Residents up and down the high-speed rail route—from blue-collar suburbs to city centers—are coming out in protest to the project, which would negatively affect dozens of schools, churches, and parks along with tens of thousands of homes.
But the negative impacts stretch beyond areas near the tracks. Current estimates state that the high-speed rail project will cost over twice as much as the original plan voters approved in 2008. Private investment that was promised remains nonexistent and Republicans in Congress are committed to not putting another federal taxpayer dollar to this flawed project.
Just tonight, the House of Representatives passed a transportation bill that blocks federal funding for the California High-Speed Rail project. Since taking the majority in the House, Republicans have been committed to ensure hardworking Americans’ tax dollars aren’t wasted on projects that don’t reflect today’s reality or tomorrow’s potential.
But just imagine what could be done if the energy used in pursuit of this fundamentally flawed project was instead used to help relieve the drought. Water storage projects that never got off the ground could have actually been built and more water could be flowing to people’s homes, farms, and neighborhoods.
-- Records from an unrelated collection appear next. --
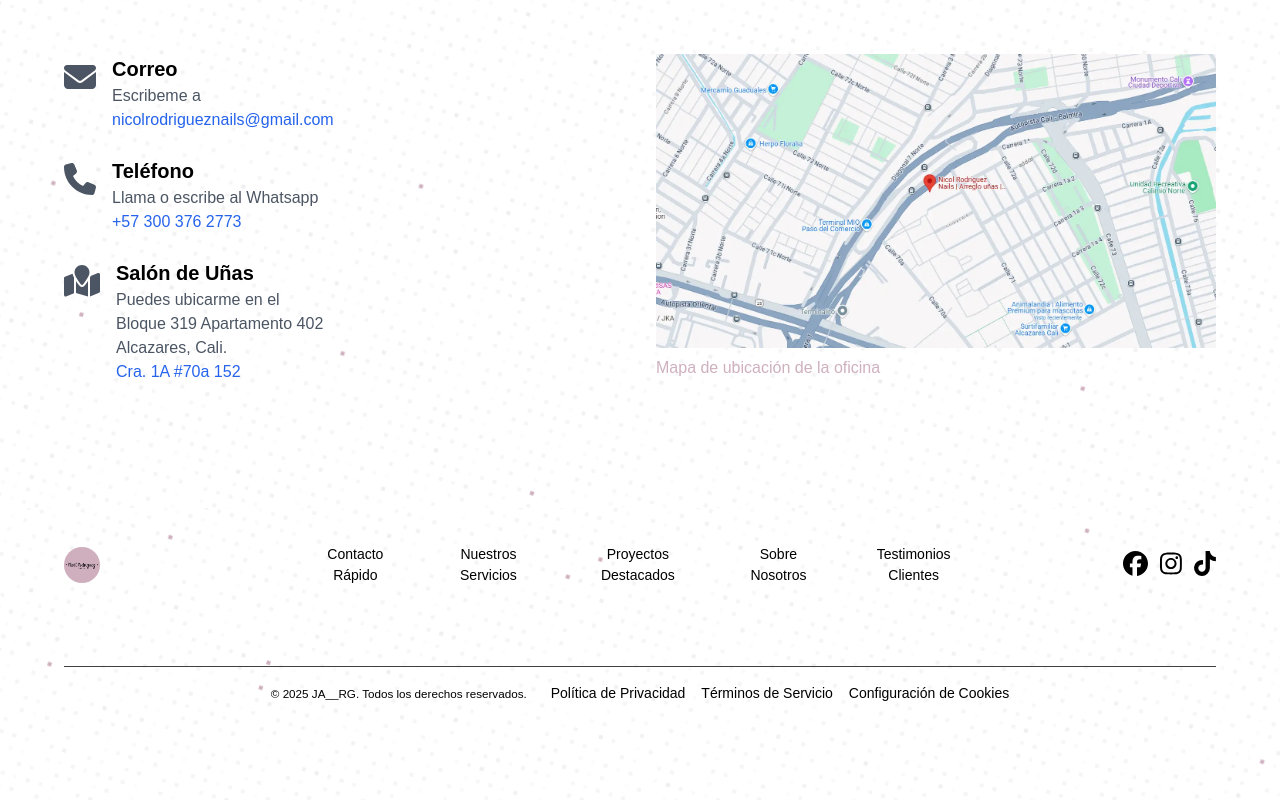
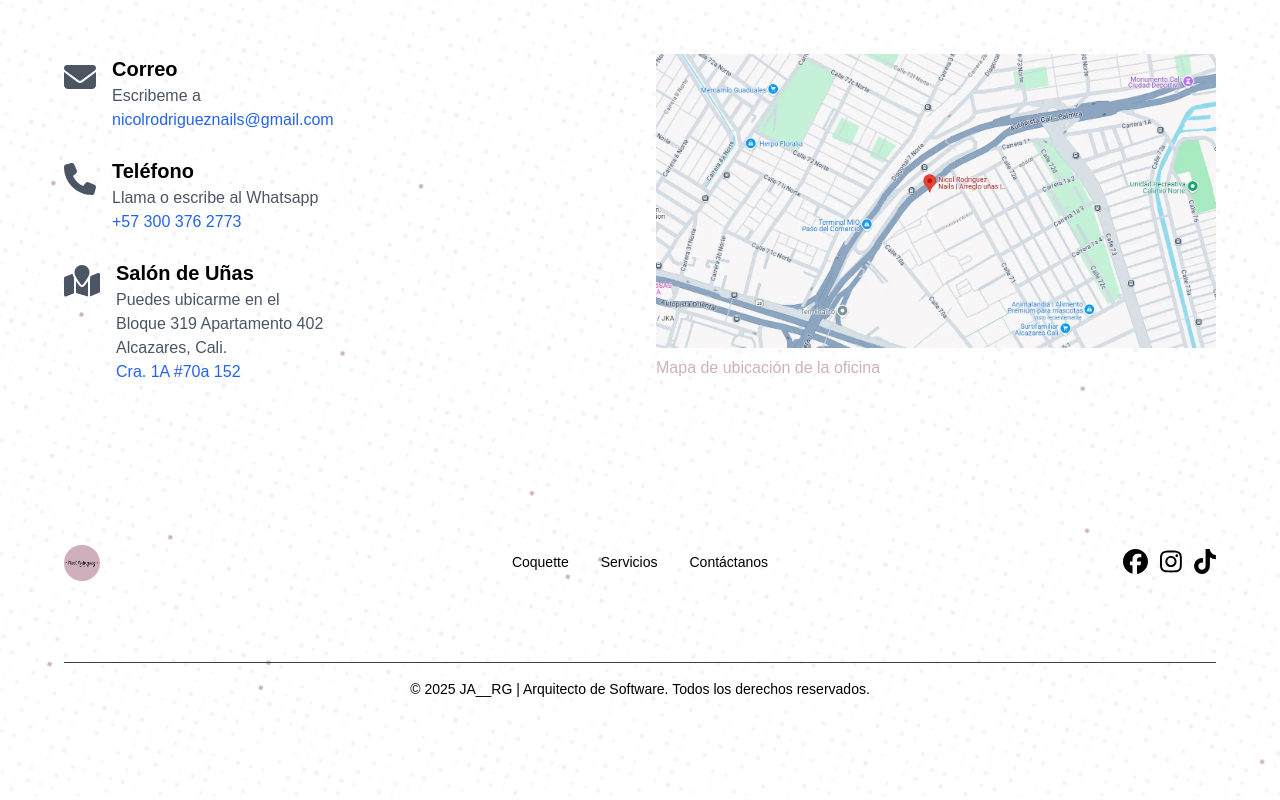
Before and after one commit to JaRodriguez97/frontend-nicol, an Angular app: page / in a window 1280 px wide. Shown: the part 3332-4132 px from the top of the page. Built offline with nearby package versions, Linux system fonts and the light colour scheme.

Commit message:
Update footer component

```diff
--- a/src/app/components/footer/footer.component.html
+++ b/src/app/components/footer/footer.component.html
@@ -1,6 +1,6 @@
 <footer class="footer container">
   <section class="footer__container">
-    <a href="/" aria-label="Inicio" class="footer__logo">
+    <a href="#coquette" aria-label="Inicio" class="footer__logo">
       <img
         src="../../../assets/img/logoNicolNails.webp"
         alt="Logo de la empresa"
@@ -11,19 +11,13 @@
     <nav aria-label="Menú principal" class="footer__nav">
       <ul class="footer__menu">
         <li class="footer__menu-item">
-          <a href="#" class="footer__menu-link">Contacto Rápido</a>
+          <a href="#coquette" class="footer__menu-link">Coquette</a>
         </li>
         <li class="footer__menu-item">
-          <a href="#" class="footer__menu-link">Nuestros Servicios</a>
+          <a href="#servicios" class="footer__menu-link">Servicios</a>
         </li>
         <li class="footer__menu-item">
-          <a href="#" class="footer__menu-link">Proyectos Destacados</a>
-        </li>
-        <li class="footer__menu-item">
-          <a href="#" class="footer__menu-link">Sobre Nosotros</a>
-        </li>
-        <li class="footer__menu-item">
-          <a href="#" class="footer__menu-link">Testimonios Clientes</a>
+          <a href="#consulta" class="footer__menu-link">Contáctanos</a>
         </li>
       </ul>
     </nav>
@@ -50,24 +44,8 @@
   <hr class="footer__divider" />
 
   <section class="footer__bottom">
-    <small class="footer__copyright"
-      >&copy; 2025
-      <a href="http://jarg-dev.com" target="_blank" rel="noopener noreferrer"
-        >JA__RG</a
-      >. Todos los derechos reservados.</small
-    >
-    <nav aria-label="Enlaces legales" class="footer__legal-nav">
-      <ul class="footer__legal-menu">
-        <li class="footer__legal-item">
-          <a href="#" class="footer__legal-link">Política de Privacidad</a>
-        </li>
-        <li class="footer__legal-item">
-          <a href="#" class="footer__legal-link">Términos de Servicio</a>
-        </li>
-        <li class="footer__legal-item">
-          <a href="#" class="footer__legal-link">Configuración de Cookies</a>
-        </li>
-      </ul>
-    </nav>
+    <a href="http://jarg-dev.com" target="_blank" rel="noopener noreferrer">
+      &copy; 2025 JA__RG | Arquitecto de Software. Todos los derechos reservados.
+    </a>
   </section>
 </footer>
```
Former Representative Tom Campbell has the right idea, and put it very simply in the OC Register: “California should take the money going to Gov. Jerry Brown’s train and use it to build more water storage.” If the governor did that, we could take advantage of the next rainstorms and the winter snow pack to make sure Californians get the water they need, not the train nobody wants.